**TO DO**
Please report how many lines in the records below contain the word "export", and give nothing else.

(Web interface edit records)
Segment Open
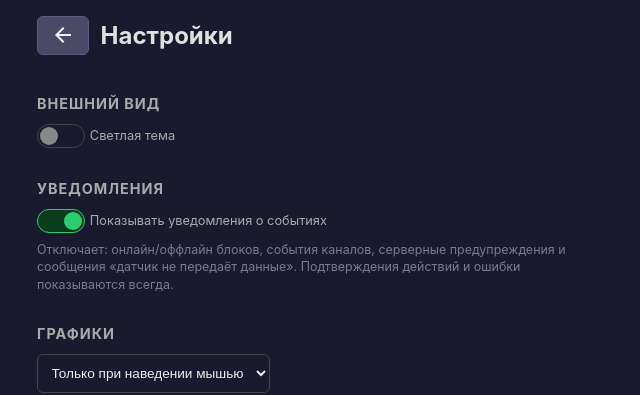
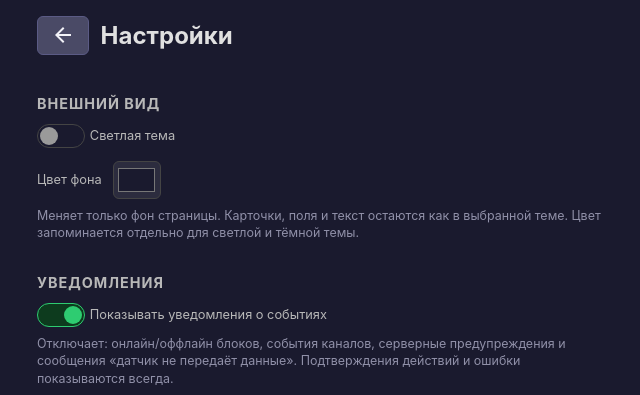
Before and after one commit to vityusha/sensoterra, a Vue app in the folder client/: page /settings in a window 1280 px wide. Shown: the top 395 px of the page, without its empty margins (319-959 px from the left). Built offline with nearby package versions, Linux system fonts and the light colour scheme; no server answers; sample sign-in values are in the browser's storage.

Commit message:
Polish UI: add custom theme background, sticky-header save actions, unified modal buttons, and improve sensor naming and dark-theme contrast.

```diff
--- a/client/src/App.vue
+++ b/client/src/App.vue
@@ -42,10 +42,10 @@ body {
   --bg-active: #1a3b5c;
   --text: #eee;
   --text-strong: #e0e0e0;
-  --text-sub: #ccc;
-  --text-muted: #aaa;
-  --text-dim: #888;
-  --text-faint: #666;
+  --text-sub: #d4d4d4;
+  --text-muted: #b8b8b8;
+  --text-dim: #9a9a9a;
+  --text-faint: #808080;
   --on-accent: #ffdddd;
   --border: #555;
   --border-soft: #444;
@@ -62,7 +62,7 @@ body {
   --banner-text: #a8d8ff;
   --banner-border: #1f4d7a;
   --divider: #3a3a52;
-  --muted-fg: #7a7a92;
+  --muted-fg: #9090a8;
   --chart-grid: #2a2a3e;
   --card-shadow: none;
   --btn-bg: #3a3a50;
--- a/client/src/store/settings.js
+++ b/client/src/store/settings.js
@@ -18,11 +18,16 @@ function load() {
  * привязанное к блокам и датчикам живёт в БД (см. prefs ниже), чтобы настройка
  * не приходилось повторять на каждом браузере и телефоне.
  */
+function normalizeBgColor(v) {
+  return typeof v === 'string' && /^#[0-9a-f]{6}$/i.test(v) ? v.toLowerCase() : null
+}
+
 function saveLocal(state) {
   localStorage.setItem(STORAGE_KEY, JSON.stringify({
     alertsEnabled: state.alertsEnabled,
     chartTooltips: state.chartTooltips,
     theme: state.theme,
+    bgColors: state.bgColors,
   }))
 }
 
@@ -33,6 +38,10 @@ export const settings = reactive({
   alertsEnabled: persisted.alertsEnabled !== false,
   chartTooltips: ['auto', 'always', 'off'].includes(persisted.chartTooltips) ? persisted.chartTooltips : 'auto',
   theme: (persisted.theme === 'light' || persisted.theme === 'dark') ? persisted.theme : 'dark',
+  bgColors: {
+    dark: normalizeBgColor(persisted.bgColors?.dark ?? persisted.bgColor),
+    light: normalizeBgColor(persisted.bgColors?.light),
+  },
   moistureScales: persisted.moistureScales || {},
   // серверная часть: devices[chipId], sensors[chipId], fields[type][field],
   // defaults[type][field] — значения по умолчанию из кода сервера, не чьи-то настройки
@@ -43,7 +52,7 @@ export const settings = reactive({
   loaded: false,
 })
 
-watch(() => [settings.alertsEnabled, settings.chartTooltips, settings.theme, settings.moistureScales], () => saveLocal(settings), { deep: true })
+watch(() => [settings.alertsEnabled, settings.chartTooltips, settings.theme, settings.bgColors, settings.moistureScales], () => saveLocal(settings), { deep: true })
 
 const fieldKeys = ['v0', 'v1', 'v2', 'v3']
 
@@ -357,6 +366,15 @@ export function getTheme() {
   return settings.theme === 'light' ? 'light' : 'dark'
 }
 
+export function getBgColor() {
+  return settings.bgColors[getTheme()] || null
+}
+
+export function setBgColor(v) {
+  settings.bgColors[getTheme()] = normalizeBgColor(v)
+  applyTheme()
+}
+
 export function setTheme(v) {
   settings.theme = (v === 'light' || v === 'dark') ? v : 'dark'
   applyTheme()
@@ -368,8 +386,12 @@ export function toggleTheme() {
 
 export function applyTheme() {
   try {
-    document.documentElement.setAttribute('data-theme', settings.theme)
-    const themeColor = settings.theme === 'light' ? '#f7f7f7' : '#1a1a2e'
+    const root = document.documentElement
+    root.setAttribute('data-theme', settings.theme)
+    const bgColor = getBgColor()
+    if (bgColor) root.style.setProperty('--bg', bgColor)
+    else root.style.removeProperty('--bg')
+    const themeColor = bgColor || (settings.theme === 'light' ? '#f7f7f7' : '#1a1a2e')
     let meta = document.querySelector('meta[name="theme-color"]')
     if (!meta) {
       meta = document.createElement('meta')
--- a/client/src/views/Dashboard.vue
+++ b/client/src/views/Dashboard.vue
@@ -578,8 +578,8 @@ h2 { color: var(--text-strong); }
 .connection-status.offline { background: var(--bg-accent); color: var(--danger); }
 .user-info { color: var(--text-dim); font-size: 0.8rem; }
 .menu-wrap { position: relative; margin-left: auto; }
-.menu-toggle { width: 2.2rem; height: 2.2rem; padding: 0; border: none; border-radius: 50%; display: flex; align-items: center; justify-content: center; background: transparent; color: var(--text-muted); cursor: pointer; }
-.menu-toggle:hover, .menu-toggle[aria-expanded='true'] { background: var(--bg-primary); color: var(--text); }
+.menu-toggle { width: 2.2rem; height: 2.2rem; padding: 0; border: none; border-radius: 50%; display: flex; align-items: center; justify-content: center; background: transparent; color: var(--text-strong); cursor: pointer; }
+.menu-toggle:hover, .menu-toggle[aria-expanded='true'] { background: var(--bg-primary); color: var(--text-strong); }
 .menu-dropdown { position: absolute; top: calc(100% + 0.4rem); right: 0; z-index: 60; min-width: 220px; padding: 0.35rem; display: flex; flex-direction: column; background: var(--bg-card); border: 1px solid var(--border-soft); border-radius: 10px; box-shadow: 0 8px 30px rgba(0, 0, 0, 0.45); }
 .menu-dropdown button { width: 100%; padding: 0.55rem 0.7rem; border: none; border-radius: 6px; background: transparent; color: var(--text); font-size: 0.85rem; text-align: left; white-space: nowrap; cursor: pointer; }
 .menu-dropdown button:hover { background: var(--bg-primary); }
--- a/client/src/views/RelaySettings.vue
+++ b/client/src/views/RelaySettings.vue
@@ -6,6 +6,17 @@
       <span v-if="device?.deviceType === 'BLOCK'" class="status-tag" :class="isOnline ? 'online' : 'offline'">
         {{ isOnline ? 'online' : 'offline' }}
       </span>
+      <button
+        v-if="relay"
+        type="button"
+        class="btn small back-btn save-icon-btn"
+        :disabled="!isOnline || !formValid || sending"
+        :title="sending ? 'Отправка...' : 'Сохранить'"
+        :aria-label="sending ? 'Отправка...' : 'Сохранить'"
+        @click="save"
+      >
+        <svg viewBox="0 0 24 24" aria-hidden="true"><path d="M9 16.17 4.83 12l-1.42 1.41L9 19 21 7l-1.41-1.41z"/></svg>
+      </button>
     </div>
 
     <div v-if="loading" class="loading">Загрузка...</div>
@@ -193,11 +204,6 @@
             </div>
           </template>
 
-          <div class="form-actions">
-            <button type="submit" class="btn save" :disabled="!isOnline || !formValid || sending">
-              {{ sending ? 'Отправка...' : 'Сохранить' }}
-            </button>
-          </div>
         </form>
       </section>
     </template>
@@ -829,6 +835,9 @@ h2 { color: var(--text-strong); flex: 1; min-width: 0; }
 .status-tag { font-size: 0.72rem; padding: 0.15rem 0.6rem; border-radius: 999px; white-space: nowrap; }
 .status-tag.online { background: var(--tag-bg-ok); color: var(--success); }
 .status-tag.offline { background: var(--bg-accent); color: var(--danger); }
+.save-icon-btn { display: inline-flex; align-items: center; justify-content: center; flex: none; }
+.save-icon-btn svg { width: 1.5rem; height: 1.5rem; fill: currentColor; }
+.save-icon-btn:focus-visible { outline: 2px solid var(--accent); outline-offset: 2px; }
 .loading, .empty { color: var(--text-dim); text-align: center; padding: 2rem; }
 .empty.small { padding: 1rem; font-size: 0.85rem; }
 .offline-banner { background: var(--bg-accent); color: var(--on-accent); border: 1px solid #8a2a2a; border-radius: 10px; padding: 0.7rem 1rem; font-size: 0.85rem; margin-bottom: 1.5rem; }
@@ -884,7 +893,6 @@ h2 { color: var(--text-strong); flex: 1; min-width: 0; }
 .toggle-dot { position: absolute; top: 2px; left: 2px; width: calc(1.5rem - 6px); height: calc(1.5rem - 6px); border-radius: 50%; background: var(--text-dim); transition: left 0.2s, background 0.2s; }
 .toggle.on .toggle-dot { left: calc(3rem - 1.5rem + 2px); background: var(--success); }
 .checkbox { display: flex; align-items: center; gap: 0.5rem; cursor: pointer; color: var(--text); font-size: 0.9rem; }
-.form-actions { display: flex; justify-content: flex-end; margin-top: 0.5rem; }
 
 .modal-overlay { position: fixed; inset: 0; background: rgba(0,0,0,0.6); display: flex; align-items: center; justify-content: center; z-index: 100; padding: 1rem; }
 .modal { background: var(--bg-card); border-radius: 12px; padding: 1.25rem; max-width: 420px; width: 100%; box-shadow: 0 8px 30px rgba(0,0,0,0.5); }
--- a/client/src/views/SensorCalibrate.vue
+++ b/client/src/views/SensorCalibrate.vue
@@ -3,6 +3,16 @@
     <div class="header-row">
       <button @click="cancel" class="btn small back-btn"><svg class="back-arrow" viewBox="0 0 24 24" aria-hidden="true"><path d="M20 11H7.83l5.59-5.59L12 4l-8 8 8 8 1.41-1.41L7.83 13H20v-2z"/></svg></button>
       <h2>Калибровка 0% влажности</h2>
+      <button
+        type="button"
+        class="btn small back-btn save-icon-btn"
+        :disabled="candidate == null || !candidateValid || busy"
+        :title="busy ? 'Сохранение...' : 'Сохранить'"
+        :aria-label="busy ? 'Сохранение...' : 'Сохранить'"
+        @click="save"
+      >
+        <svg viewBox="0 0 24 24" aria-hidden="true"><path d="M9 16.17 4.83 12l-1.42 1.41L9 19 21 7l-1.41-1.41z"/></svg>
+      </button>
     </div>
 
     <section class="section">
@@ -23,12 +33,6 @@
         </template>
       </div>
 
-      <div class="cal-actions">
-        <button class="btn save" :disabled="candidate == null || !candidateValid || busy" @click="save">
-          {{ busy ? 'Сохраняю...' : 'Сохранить' }}
-        </button>
-        <button class="btn secondary" :disabled="busy" @click="cancel">Отмена</button>
-      </div>
     </section>
   </div>
 </template>
@@ -170,14 +174,16 @@ onUnmounted(() => {
 
 <style scoped>
 .sensor-calibrate { max-width: 600px; margin: 0 auto; padding: 1rem; }
-.header-row { display: flex; align-items: center; gap: 0.75rem; margin-bottom: 1.5rem; }
+.header-row { display: flex; align-items: center; gap: 0.75rem; position: sticky; top: 0; z-index: 50; margin: -1rem -1rem 1.5rem; padding: 1rem; background: var(--bg); }
 .header-row h2 { color: var(--text-strong); flex: 1; }
+.save-icon-btn { display: inline-flex; align-items: center; justify-content: center; flex: none; }
+.save-icon-btn svg { width: 1.5rem; height: 1.5rem; fill: currentColor; }
+.save-icon-btn:focus-visible { outline: 2px solid var(--accent); outline-offset: 2px; }
 .section { margin-bottom: 2rem; }
 .cal-text { color: var(--text-sub); font-size: 0.9rem; line-height: 1.5; margin-bottom: 1rem; }
 .cal-status { border-radius: 8px; padding: 0.7rem 0.9rem; font-size: 0.85rem; margin-bottom: 1rem; background: var(--bg); color: var(--text-muted); border-left: 3px solid var(--text-faint); }
 .cal-status.ok { color: var(--success); border-left-color: var(--success); }
 .cal-status.error { color: var(--danger); border-left-color: #7a2626; background: #3a1518; font-weight: 500; }
-.cal-actions { display: flex; gap: 0.6rem; }
 .btn { padding: 0.45rem 0.9rem; border: none; border-radius: 6px; cursor: pointer; font-size: 0.8rem; background: var(--bg-primary); color: var(--text); }
 .btn.small { font-size: 0.75rem; padding: 0.3rem 0.6rem; }
 .btn.secondary { background: var(--bg-accent); }
--- a/client/src/views/SensorSettings.vue
+++ b/client/src/views/SensorSettings.vue
@@ -2,10 +2,21 @@
   <div class="sensor-settings">
     <div class="header-row">
       <button @click="$router.back()" class="btn small back-btn"><svg class="back-arrow" viewBox="0 0 24 24" aria-hidden="true"><path d="M20 11H7.83l5.59-5.59L12 4l-8 8 8 8 1.41-1.41L7.83 13H20v-2z"/></svg></button>
-      <h2>{{ displayName }} · {{ sensorTitle }}</h2>
+      <h2>{{ headerTitle }}</h2>
       <span v-if="device?.deviceType === 'BLOCK'" class="status-tag" :class="isOnline ? 'online' : 'offline'">
         {{ isOnline ? 'online' : 'offline' }}
       </span>
+      <button
+        v-if="sensor"
+        type="button"
+        class="btn small back-btn save-icon-btn"
+        :disabled="!settable || !formValid || sending"
+        :title="sending ? 'Отправка...' : 'Сохранить'"
+        :aria-label="sending ? 'Отправка...' : 'Сохранить'"
+        @click="save"
+      >
+        <svg viewBox="0 0 24 24" aria-hidden="true"><path d="M9 16.17 4.83 12l-1.42 1.41L9 19 21 7l-1.41-1.41z"/></svg>
+      </button>
     </div>
 
     <div v-if="loading" class="loading">Загрузка...</div>
@@ -91,15 +102,12 @@
             </span>
           </div>
 
-          <div class="form-actions">
-            <button type="submit" class="btn save" :disabled="!settable || !formValid || sending">
-              {{ sending ? 'Отправка...' : 'Сохранить' }}
-            </button>
-            <!-- Настройки автономного датчика уходят на брокер retained: спящий датчик иначе
-                 их пропустит. Если датчик уже применил настройки, сообщение снимается само,
-                 но после правки «руками» старые значения могут вернуться — тогда снять
-                 нужно вручную. -->
-            <button v-if="!isBlock" type="button" class="btn secondary" :disabled="clearing" @click="dropRetained">
+          <!-- Настройки автономного датчика уходят на брокер retained: спящий датчик иначе
+               их пропустит. Если датчик уже применил настройки, сообщение снимается само,
+               но после правки «руками» старые значения могут вернуться — тогда снять
+               нужно вручную. -->
+          <div v-if="!isBlock" class="form-actions">
+            <button type="button" class="btn secondary" :disabled="clearing" @click="dropRetained">
               {{ clearing ? 'Снятие...' : 'Снять сохранённые настройки' }}
             </button>
           </div>
@@ -113,7 +121,7 @@
 import { ref, reactive, computed, onMounted, onUnmounted, watch } from 'vue'
 import { useRoute } from 'vue-router'
 import { getDevice, getDeviceSensors, getDeviceStatuses, sendSensorParams, clearRetainedSettings } from '../api/auth'
-import { getBlockName, getIndividualName } from '../store/settings'
+import { getIndividualName } from '../store/settings'
 import { fmtEventTimeWithZone } from '../utils/datetime'
 import { pushNotification } from '../store/notifications'
 import { canControlDevice, isAdmin } from '../store/auth'
@@ -167,8 +175,15 @@ function roundHalf(v) {
   return Math.round(v * 2) / 2
 }
 
-const displayName = computed(() => getBlockName(chipId) || getIndividualName(chipId) || String(chipId))
-const sensorTitle = computed(() => isBlock ? `Датчик S${slot}` : `Датчик ${chipId}`)
+const displayName = computed(() =>
+  getIndividualName(chipId) || device.value?.name || sensor.value?.name || 'Датчик')
+const sensorTitle = computed(() => {
+  if (!isBlock) return `Датчик ${chipId}`
+  const s = sensor.value
+  const base = s?.name || `S${slot}`
+  return s?.sensorChipId ? `${base} (${s.sensorChipId})` : base
+})
+const headerTitle = computed(() => isBlock ? sensorTitle.value : `${displayName.value} (${chipId})`)
 const isOnline = computed(() => statusMap.value[chipId]?.status === 'online')
 const settable = computed(() => !isBlock || isOnline.value)
 
@@ -382,6 +397,9 @@ h2 { color: var(--text-strong); flex: 1; min-width: 0; }
 .status-tag { font-size: 0.72rem; padding: 0.15rem 0.6rem; border-radius: 999px; white-space: nowrap; }
 .status-tag.online { background: var(--tag-bg-ok); color: var(--success); }
 .status-tag.offline { background: var(--bg-accent); color: var(--danger); }
+.save-icon-btn { display: inline-flex; align-items: center; justify-content: center; flex: none; }
+.save-icon-btn svg { width: 1.5rem; height: 1.5rem; fill: currentColor; }
+.save-icon-btn:focus-visible { outline: 2px solid var(--accent); outline-offset: 2px; }
 .loading, .empty { color: var(--text-dim); text-align: center; padding: 2rem; }
 .empty.small { padding: 1rem; font-size: 0.85rem; }
 .offline-banner { background: var(--bg-accent); color: var(--on-accent); border: 1px solid #8a2a2a; border-radius: 10px; padding: 0.7rem 1rem; font-size: 0.85rem; margin-bottom: 1rem; }
@@ -412,7 +430,7 @@ h2 { color: var(--text-strong); flex: 1; min-width: 0; }
 .field-row { display: flex; align-items: center; gap: 0.4rem; }
 .field-unit { color: var(--text-faint); font-size: 0.8rem; }
 .field-row input.half { width: 5rem; }
-.form-actions { display: flex; justify-content: flex-end; gap: 0.6rem; margin-top: 0.5rem; }
+.form-actions { display: flex; justify-content: center; gap: 0.6rem; margin-top: 0.5rem; }
 
 /* Телефон: поля в ряд не влезают — переносим. */
 @media (hover: none) {
--- a/client/src/views/SensorStats.vue
+++ b/client/src/views/SensorStats.vue
@@ -115,9 +115,6 @@
           Каналы этого датчика: скрытые не показываются ни в последних данных, ни на графиках.
           Выбор хранится в вашем аккаунте и переносится на другие устройства.
         </p>
-        <div class="modal-actions">
-          <button class="btn small save" @click="displaySettingsOpen = false">Готово</button>
-        </div>
       </div>
     </div>
 
@@ -137,7 +134,7 @@
           дефолтные. Правка калибровки — только админом.
         </p>
         <div class="modal-actions">
-          <button class="btn small" @click="calibDialogOpen = false">Закрыть</button>
+          <button class="btn small secondary" @click="calibDialogOpen = false">Закрыть</button>
           <button class="btn small save" :disabled="calibForm.busy" @click="saveCalib">
             {{ calibForm.busy ? '...' : 'Сохранить' }}
           </button>
@@ -740,8 +737,8 @@ onUnmounted(() => {
 .header-row h2 { color: var(--text-strong); flex: 1; }
 .type-tag { font-size: 0.7rem; padding: 0.2rem 0.5rem; border-radius: 4px; background: var(--tag-bg); color: var(--tag-text); }
 .menu-wrap { position: relative; flex: none; }
-.menu-toggle { width: 2.2rem; height: 2.2rem; padding: 0; border: none; border-radius: 50%; display: flex; align-items: center; justify-content: center; background: transparent; color: var(--text-muted); cursor: pointer; }
-.menu-toggle:hover, .menu-toggle[aria-expanded='true'] { background: var(--bg-primary); color: var(--text); }
+.menu-toggle { width: 2.2rem; height: 2.2rem; padding: 0; border: none; border-radius: 50%; display: flex; align-items: center; justify-content: center; background: transparent; color: var(--text-strong); cursor: pointer; }
+.menu-toggle:hover, .menu-toggle[aria-expanded='true'] { background: var(--bg-primary); color: var(--text-strong); }
 .menu-dropdown { position: absolute; top: calc(100% + 0.4rem); right: 0; z-index: 60; min-width: 200px; padding: 0.35rem; display: flex; flex-direction: column; background: var(--bg-card); border: 1px solid var(--border-soft); border-radius: 10px; box-shadow: 0 8px 30px rgba(0, 0, 0, 0.45); }
 .menu-dropdown button { width: 100%; padding: 0.55rem 0.7rem; border: none; border-radius: 6px; background: transparent; color: var(--text); font-size: 0.85rem; text-align: left; white-space: nowrap; cursor: pointer; }
 .menu-dropdown button:hover { background: var(--bg-primary); }
@@ -803,6 +800,7 @@ onUnmounted(() => {
 .modal h3 { color: var(--text-strong); font-size: 1rem; text-transform: none; letter-spacing: 0; margin: 0; }
 .modal-close { width: 2rem; height: 2rem; padding: 0; border: none; border-radius: 50%; background: transparent; color: var(--text-dim); font-size: 1rem; cursor: pointer; }
 .modal-close:hover { background: var(--bg-primary); color: var(--text); }
-.modal-actions { display: flex; justify-content: flex-end; margin-top: 1rem; }
+.modal-actions { display: flex; justify-content: center; gap: 0.6rem; margin-top: 1rem; }
+.modal-actions .btn { display: inline-flex; align-items: center; justify-content: center; width: 8rem; height: 2rem; padding: 0 0.6rem; }
 .empty.small { color: var(--text-faint); text-align: center; padding: 1rem; font-size: 0.85rem; }
 </style>
--- a/client/src/views/Settings.vue
+++ b/client/src/views/Settings.vue
@@ -11,6 +11,21 @@
         <input type="checkbox" :checked="isLight" @change="onThemeChange($event.target.checked)" />
         Светлая тема
       </label>
+      <div class="theme-color-row">
+        <label for="theme-bg-color">Цвет фона</label>
+        <input
+          id="theme-bg-color"
+          class="theme-color"
+          type="color"
+          :value="bgColor"
+          @input="onBgColorChange($event.target.value)"
+        />
+        <button v-if="isCustomBg" class="btn small secondary" @click="resetBgColor">Сбросить</button>
+      </div>
+      <p class="hint">
+        Меняет только фон страницы. Карточки, поля и текст остаются как в выбранной теме.
+        Цвет запоминается отдельно для светлой и тёмной темы.
+      </p>
     </section>
 
     <section class="section">
@@ -149,7 +164,7 @@
 
 <script setup>
 import { reactive, ref, onMounted } from 'vue'
-import { settings, getChartTooltipMode, setChartTooltipMode, getTheme, setTheme, isVaccHidden, setVaccVisible, isFieldHidden, toggleField, getBlockName, getIndividualName, fieldKeys, fieldLabel, fieldUnit, defaultLabel, defaultUnit, setFields, saveDefaults, applyDefaults } from '../store/settings'
+import { settings, getChartTooltipMode, setChartTooltipMode, getTheme, setTheme, getBgColor, setBgColor, isVaccHidden, setVaccVisible, isFieldHidden, toggleField, getBlockName, getIndividualName, fieldKeys, fieldLabel, fieldUnit, defaultLabel, defaultUnit, setFields, saveDefaults, applyDefaults } from '../store/settings'
 import { clearEventNotifications, refreshEventNotifications, pushNotification } from '../store/notifications'
 import { isAdmin, auth, deviceAccess, rememberDeviceAccess } from '../store/auth'
 import { getSensorTypes, listDevices, getSensorCatalog, getCalibrationDefaults, saveCalibrationDefaults, listDeviceAccess } from '../api/auth'
@@ -163,6 +178,8 @@ const sensors = ref([])
 const alertsEnabled = ref(true)
 const tooltipMode = ref('auto')
 const isLight = ref(false)
+const bgColor = ref('#1a1a2e')
+const isCustomBg = ref(false)
 
 function deviceLabel(d) {
   return `${getBlockName(d.chipId) || d.name || d.chipId} (${d.chipId})`
@@ -217,9 +234,11 @@ onMounted(async () => {
   alertsEnabled.value = settings.alertsEnabled !== false
   tooltipMode.value = getChartTooltipMode()
   isLight.value = getTheme() === 'light'
+  syncBgColor()
   // следим за сменой темы в другой вкладке
   window.addEventListener('storage', () => {
     isLight.value = getTheme() === 'light'
+    syncBgColor()
   })
   let list = [0]
   try {
@@ -387,9 +406,33 @@ function onAlertsChange(v) {
   else clearEventNotifications()
 }
 
+function defaultBgColor() {
+  return getTheme() === 'light' ? '#f7f7f7' : '#1a1a2e'
+}
+
+function syncBgColor() {
+  const custom = getBgColor()
+  isCustomBg.value = !!custom
+  bgColor.value = custom || defaultBgColor()
+}
+
 function onThemeChange(v) {
   isLight.value = !!v
   setTheme(v ? 'light' : 'dark')
+  syncBgColor()
+}
+
+function onBgColorChange(v) {
+  if (!/^#[0-9a-f]{6}$/i.test(v)) return
+  bgColor.value = v
+  isCustomBg.value = true
+  setBgColor(v)
+}
+
+function resetBgColor() {
+  isCustomBg.value = false
+  setBgColor(null)
+  bgColor.value = defaultBgColor()
 }
 
 function onTooltipMode(v) {
@@ -417,6 +460,9 @@ function onTooltipMode(v) {
 .field-unit-input:focus { border-color: var(--accent); outline: none; }
 .field-check { display: flex; align-items: center; gap: 0.3rem; color: var(--text-muted); font-size: 0.8rem; cursor: pointer; white-space: nowrap; }
 .field-check input { cursor: pointer; }
+.theme-color-row { display: flex; align-items: center; gap: 0.7rem; flex-wrap: wrap; margin-top: 0.8rem; }
+.theme-color-row label { color: var(--text-muted); font-size: 0.8rem; }
+.theme-color { width: 3rem; height: 2rem; padding: 0.15rem; border: 1px solid var(--border-soft); border-radius: 6px; background: var(--bg-card); cursor: pointer; }
 .field-input-text { flex: 1; color: var(--text-sub); font-size: 0.85rem; }
 .hint { color: var(--muted-fg); font-size: 0.78rem; line-height: 1.4; margin: 0.5rem 0 0; }
 .admin-defaults { margin-top: 0.9rem; padding-top: 0.9rem; border-top: 1px dashed var(--divider); }
```
Also changed, not shown: client/public/site.webmanifest.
Segment Closed
**WRITTEN REPLY**
8